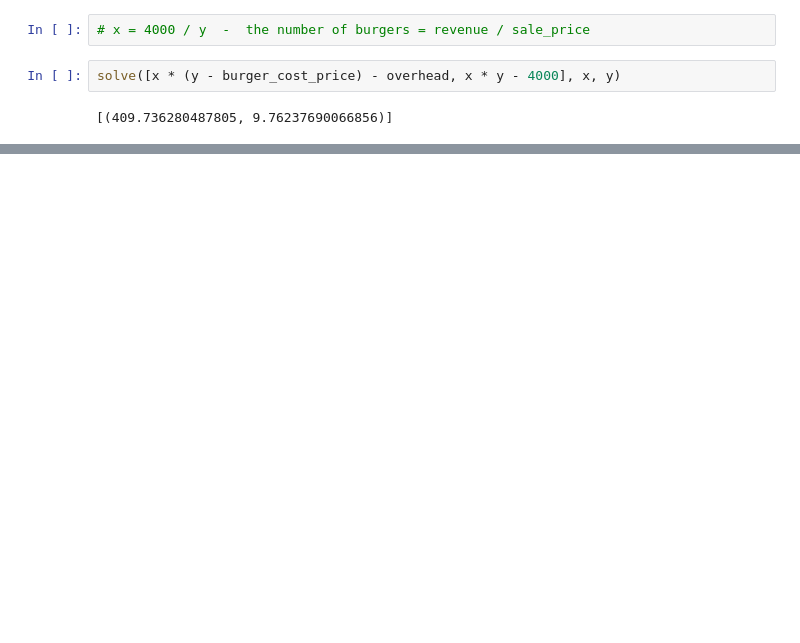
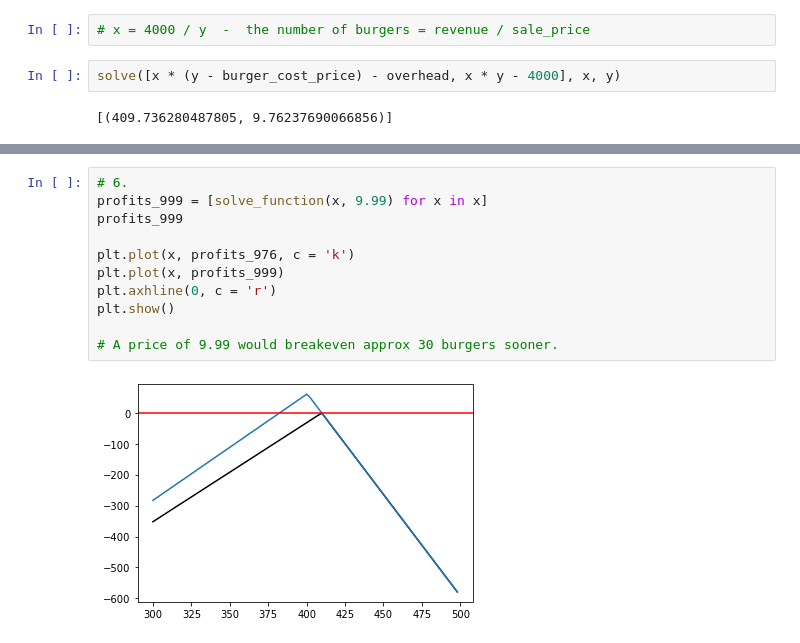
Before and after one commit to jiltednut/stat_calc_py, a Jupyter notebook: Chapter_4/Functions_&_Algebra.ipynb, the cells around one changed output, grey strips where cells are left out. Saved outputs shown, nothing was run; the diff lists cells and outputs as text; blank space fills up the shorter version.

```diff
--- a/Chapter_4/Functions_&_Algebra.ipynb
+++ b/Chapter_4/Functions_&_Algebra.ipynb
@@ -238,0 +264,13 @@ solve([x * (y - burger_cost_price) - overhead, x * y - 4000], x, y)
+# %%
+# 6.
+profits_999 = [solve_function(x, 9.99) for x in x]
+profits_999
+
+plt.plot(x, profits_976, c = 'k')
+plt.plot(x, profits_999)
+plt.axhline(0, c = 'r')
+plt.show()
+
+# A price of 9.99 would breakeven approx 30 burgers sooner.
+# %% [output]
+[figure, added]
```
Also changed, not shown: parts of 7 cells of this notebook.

#### [WORK TASK]
Find every line above where the word "plot" occurs, and copy that line.

#### [TASK ANSWER]
+plt.plot(x, profits_976, c = 'k')
+plt.plot(x, profits_999)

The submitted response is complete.